to add to my above post (and to my post in the rant house) I think people are offended FAR too easily. you simply mention something they disagree with and suddenly the gloves are off. sit back and see how the statement offends you before acting.

“Rationality type 3, is roughly synonomous with tolerance - with the ability not to be overly disconcerted by differences from oneself, not to respond aggressively to such differences. This ability goes along with a willingness to alter one’s own habits - not only to get more of what one previously wanted but to reshape oneself into a different sort of person, one who wants different things than before. It also goes along with a reliance on persuasion rather than force, an inclination to talk things over rather than fight, burn or banish. It is a virtue that enables individuals and communities to exist peacefully with other communities and individuals, living and letting live, and to put together new, syncretic, compromise ways of life. So rationality in this sense is sometimes thought of, as by Hegel, as quasi-synonomous with freedom.”

would this be a style of thought and action which could avoid being described as “thoughtism” but would still allow for a minimum of “everyone… fight[ing] each other”?

ok I don’t know where you got that rationality type 3 stuff from…

that would be a form of thoughtism though, because you are comprimising your beliefs to not disagree with others in the group.

argument is an important form of growth. confrontation.

life without confrontation means we all agree, if we all agree than there would be nothing to talk about. Think about that.

I think that more than anything people need to try to be more compassionate towards ideas or beliefs that are not their own, which would involve no integration, no thoughtism. and the two individuals would still have their own seperate identities.

part of the problem stems from the reason for confrontation. Your right, I’m wrong mentality. Think about it you read my post and immediately felt you had to set me straight as to who had the correct opinion about this.

the correctness of the opinion does not matter as confronting other opinions. and then in your mind contemplating those other opinions with an unbiased mind to see maybe, “hey maybe he/she/it was right?” but being human nature as it is, we will always go back to

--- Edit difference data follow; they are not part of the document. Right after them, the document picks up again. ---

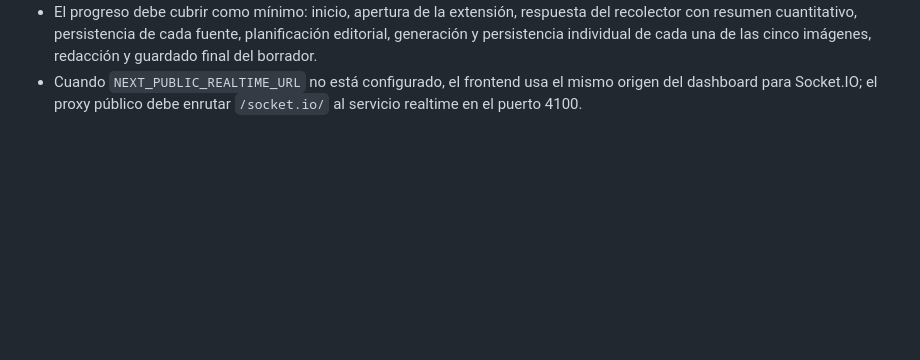
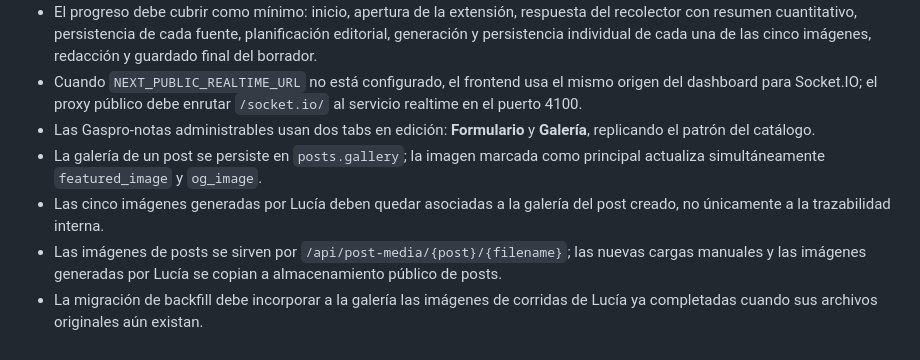
Before and after one commit to programandoweb/b2ujeans, a Markdown page: Agent.md, the part around the change. GitHub-like rendering; blank space fills up the shorter version.

Commit message:
docs(agent): document Gaspro-nota galleries

```diff
--- a/Agent.md
+++ b/Agent.md
@@ -481,3 +481,8 @@ El agente `lucia` utiliza `extensions/gaspronal-browser-collector` para recolect
 - Lucía emite progreso operativo en tiempo real mediante el evento Socket.IO `agent:progress`; el dashboard debe mostrar cada paso como un item independiente del chat sin incluir esos items en el historial enviado al modelo.
 - El progreso debe cubrir como mínimo: inicio, apertura de la extensión, respuesta del recolector con resumen cuantitativo, persistencia de cada fuente, planificación editorial, generación y persistencia individual de cada una de las cinco imágenes, redacción y guardado final del borrador.
 - Cuando `NEXT_PUBLIC_REALTIME_URL` no está configurado, el frontend usa el mismo origen del dashboard para Socket.IO; el proxy público debe enrutar `/socket.io/` al servicio realtime en el puerto 4100.
+- Las Gaspro-notas administrables usan dos tabs en edición: **Formulario** y **Galería**, replicando el patrón del catálogo.
+- La galería de un post se persiste en `posts.gallery`; la imagen marcada como principal actualiza simultáneamente `featured_image` y `og_image`.
+- Las cinco imágenes generadas por Lucía deben quedar asociadas a la galería del post creado, no únicamente a la trazabilidad interna.
+- Las imágenes de posts se sirven por `/api/post-media/{post}/{filename}`; las nuevas cargas manuales y las imágenes generadas por Lucía se copian a almacenamiento público de posts.
+- La migración de backfill debe incorporar a la galería las imágenes de corridas de Lucía ya completadas cuando sus archivos originales aún existan.
```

“I’m right and you are wrong.”

(This is classic defense of ones own idealogies, we all like to think we are open minded, but as soon as someone offends our idealogies, we go into IRURW mode.)